As they do not require a battery, the devices can be made tiny. In this study, the researchers tested a prototype about the size of a grain of rice, but they anticipate that it could be made even smaller.
“Having the capacity to communicate with these systems without the need for a battery would be a significant advance. These devices could be compatible with sensing conditions as well as aiding in the delivery of a drug,” said assistant professor Giovanni Traverso.
Medical devices that can be ingested or implanted in the body could offer doctors new ways to diagnose, monitor, and treat many diseases.
Traverso’s lab is now working on a variety of ingestible systems that can be used to deliver drugs, monitor vital signs, and detect movement of the gastro-intestinal tract. In the brain, implantable electrodes that deliver an electrical current are used for a technique known as deep brain stimulation, which is often used to treat Parkinson’s disease or epilepsy.
These electrodes are now controlled by a pacemaker-like device implanted under the skin, which could be eliminated if wireless power is used. Currently, implantable medical devices, such as pacemakers, carry their own batteries, which occupy most of the space on the device and offer a limited lifespan.
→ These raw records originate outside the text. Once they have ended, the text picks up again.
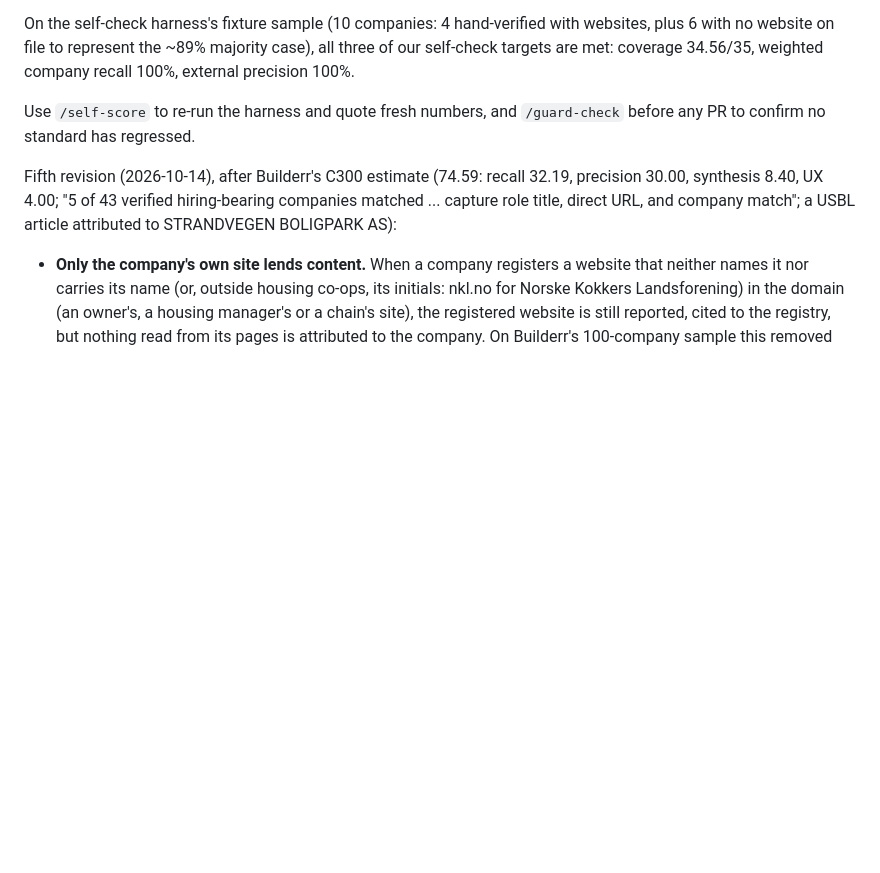
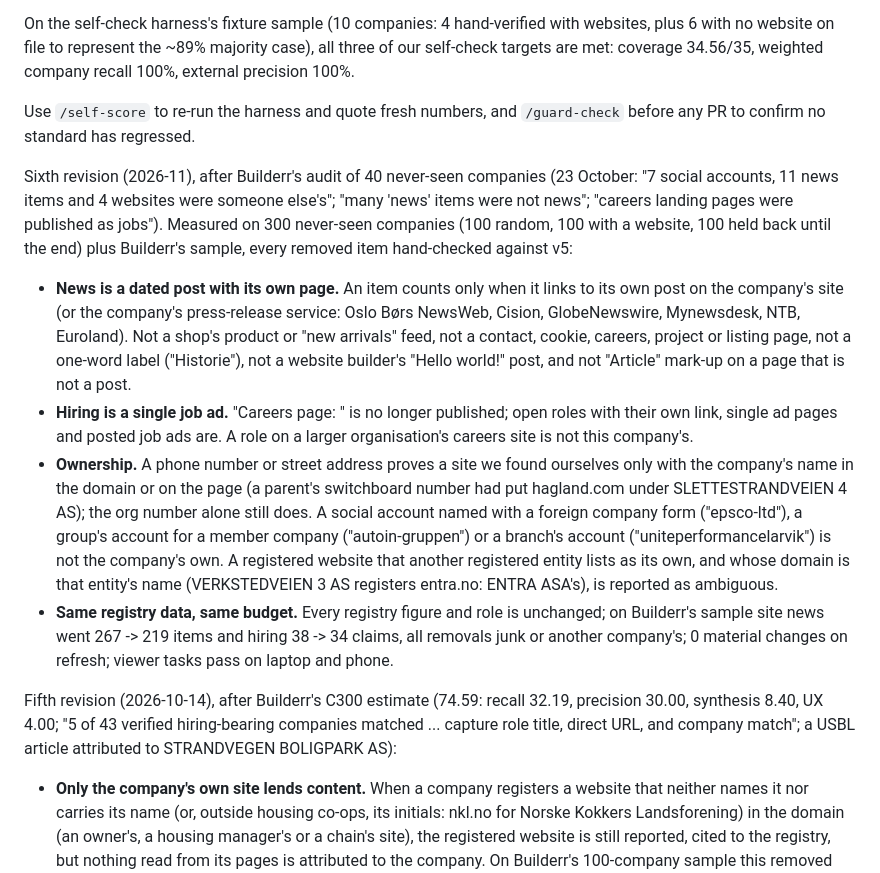
Before and after one commit to f20230123-krgr/signal-post-builderr, a Markdown page: README.md, the part around the change. Rendered like a GitHub page; blank space fills up the shorter version.

Commit message:
Docs: sixth revision rules (news posts, single job ads, ownership) and their limits
Co-Authored-By: Claude Opus 5.5 <noreply@anthropic.com>

```diff
--- a/README.md
+++ b/README.md
@@ -261,6 +261,31 @@ company recall 100%, external precision 100%.
 Use `/self-score` to re-run the harness and quote fresh numbers, and
 `/guard-check` before any PR to confirm no standard has regressed.
 
+Sixth revision (2026-11), after Builderr's audit of 40 never-seen companies (23 October: "7 social
+accounts, 11 news items and 4 websites were someone else's"; "many 'news' items were not news";
+"careers landing pages were published as jobs"). Measured on 300 never-seen companies (100 random,
+100 with a website, 100 held back until the end) plus Builderr's sample, every removed item
+hand-checked against v5:
+
+- **News is a dated post with its own page.** An item counts only when it links to its own post
+  on the company's site (or the company's press-release service: Oslo Børs NewsWeb, Cision,
+  GlobeNewswire, Mynewsdesk, NTB, Euroland). Not a shop's product or "new arrivals" feed, not a
+  contact, cookie, careers, project or listing page, not a one-word label ("Historie"), not a
+  website builder's "Hello world!" post, and not "Article" mark-up on a page that is not a post.
+- **Hiring is a single job ad.** "Careers page: <url>" is no longer published; open roles with
+  their own link, single ad pages and posted job ads are. A role on a larger organisation's
+  careers site is not this company's.
+- **Ownership.** A phone number or street address proves a site we found ourselves only with the
+  company's name in the domain or on the page (a parent's switchboard number had put hagland.com
+  under SLETTESTRANDVEIEN 4 AS); the org number alone still does. A social account named with a
+  foreign company form ("epsco-ltd"), a group's account for a member company ("autoin-gruppen")
+  or a branch's account ("uniteperformancelarvik") is not the company's own. A registered website
+  that another registered entity lists as its own, and whose domain is that entity's name
+  (VERKSTEDVEIEN 3 AS registers entra.no: ENTRA ASA's), is reported as ambiguous.
+- **Same registry data, same budget.** Every registry figure and role is unchanged; on Builderr's
+  sample site news went 267 -> 219 items and hiring 38 -> 34 claims, all removals junk or another
+  company's; 0 material changes on refresh; viewer tasks pass on laptop and phone.
+
 Fifth revision (2026-10-14), after Builderr's C300 estimate (74.59: recall 32.19, precision
 30.00, synthesis 8.40, UX 4.00; "5 of 43 verified hiring-bearing companies matched ... capture
 role title, direct URL, and company match"; a USBL article attributed to STRANDVEGEN BOLIGPARK AS):
```
Also changed, not shown: LIMITATIONS.md (+16 -1 lines).
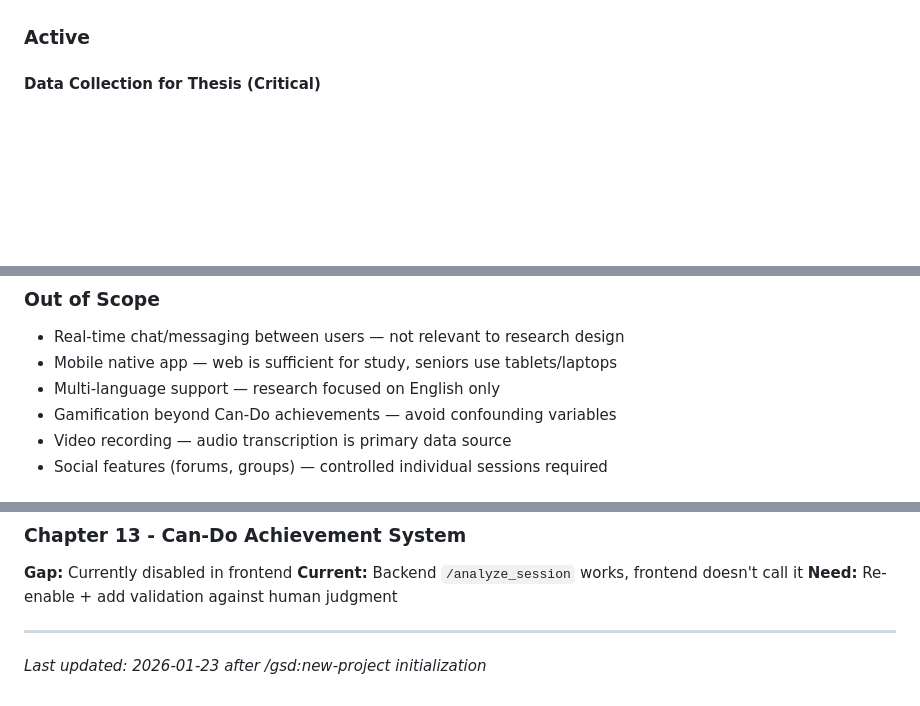
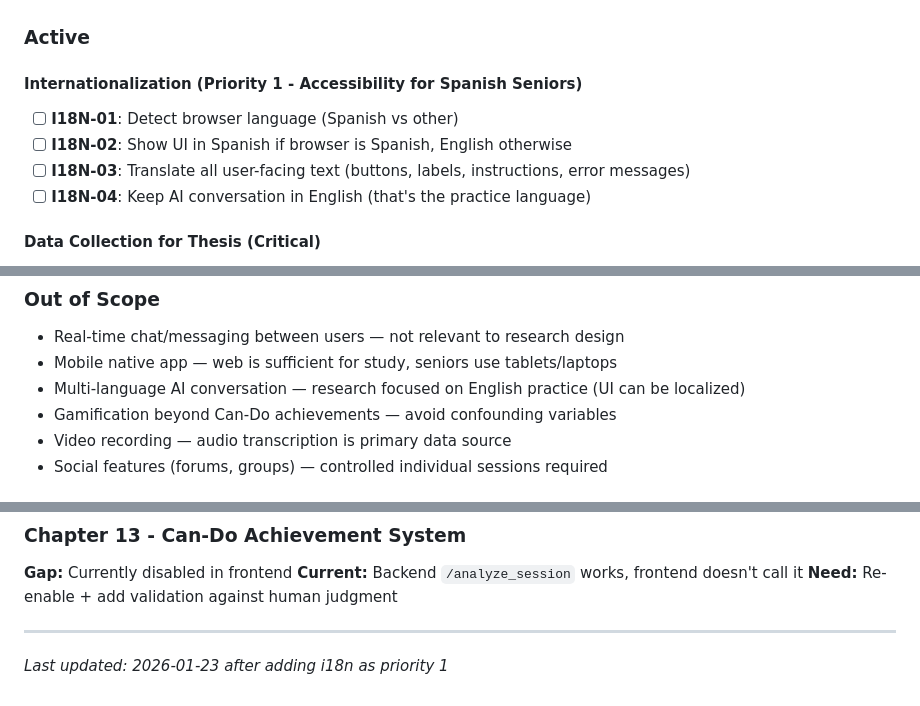
Before and after one commit to beralc/Bernardo-s-teaching-assistant, a Markdown page: .planning/PROJECT.md, 3 parts joined by grey strips. Drawn GitHub-style; blank space fills up the shorter version.

```diff
--- a/.planning/PROJECT.md
+++ b/.planning/PROJECT.md
@@ -29,6 +29,12 @@ If everything else fails, the transcription logging and CEFR Can-Do tracking mus
 ### Active
 
 <!-- Current milestone: Research Instrument Readiness -->
+
+#### Internationalization (Priority 1 - Accessibility for Spanish Seniors)
+- [ ] **I18N-01**: Detect browser language (Spanish vs other)
+- [ ] **I18N-02**: Show UI in Spanish if browser is Spanish, English otherwise
+- [ ] **I18N-03**: Translate all user-facing text (buttons, labels, instructions, error messages)
+- [ ] **I18N-04**: Keep AI conversation in English (that's the practice language)
 
 #### Data Collection for Thesis (Critical)
 - [ ] **DATA-01**: Re-enable Can-Do achievement detection after voice sessions
@@ -62,7 +68,7 @@ If everything else fails, the transcription logging and CEFR Can-Do tracking mus
 
 - Real-time chat/messaging between users — not relevant to research design
 - Mobile native app — web is sufficient for study, seniors use tablets/laptops
-- Multi-language support — research focused on English only
+- Multi-language AI conversation — research focused on English practice (UI can be localized)
 - Gamification beyond Can-Do achievements — avoid confounding variables
 - Video recording — audio transcription is primary data source
 - Social features (forums, groups) — controlled individual sessions required
@@ -146,4 +153,4 @@ Based on thesis requirements (Chapter 6-7), the following capabilities are neede
 **Need:** Re-enable + add validation against human judgment
 
 ---
-*Last updated: 2026-01-23 after /gsd:new-project initialization*
+*Last updated: 2026-01-23 after adding i18n as priority 1*
```
Also changed, not shown: other parts of .planning/PROJECT.md (+1 -0 lines), .planning/REQUIREMENTS.md (+56 -39 lines).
Until now, powering the devices wirelessly has proved difficult to achieve because radio waves tend to dissipate as they pass through the body, so they end up being too weak to supply enough power.
To overcome this problem, the researchers devised a system that they call “In Vivo Networking” (IVN). This system relies on an array of antennae that emit radio waves of slightly different frequencies. As the radio waves propagate, they overlap and combine in different ways. At certain points, where the high points of the waves overlap, they can provide enough energy to power an implanted sensor.
“We chose frequencies that are slightly different from each other, and in doing so, we know that at some point in time these are going to reach their highs at the same time. When they reach their highs at the same time, they are able to overcome the energy threshold needed to power the device,” Adib said.
With the new system, the researchers do not need to know the exact location of the sensors in the body, as the power is transmitted over a large area. This also means that they can power multiple devices at once. At the same time that the sensors receive a burst of power, they also receive a signal telling them to relay information back to the antenna. This signal could also be used to stimulate release of a drug, a burst of electricity, or a pulse of light, the researchers say.
In tests in pigs, the researchers showed they could send power from up to a meter outside the body, to a sensor that was 10 centimetres deep in the body. If the sensors are located very close to the skin’s surface, they can be powered from up to 38 meters away.
The researchers are now working on making the power delivery more efficient and transferring it over greater distances.
This technology also has the potential to improve RFID applications in other areas such as inventory control, retail analytics, and “smart” environments, allowing for longer-distance object tracking and communication, the researchers say.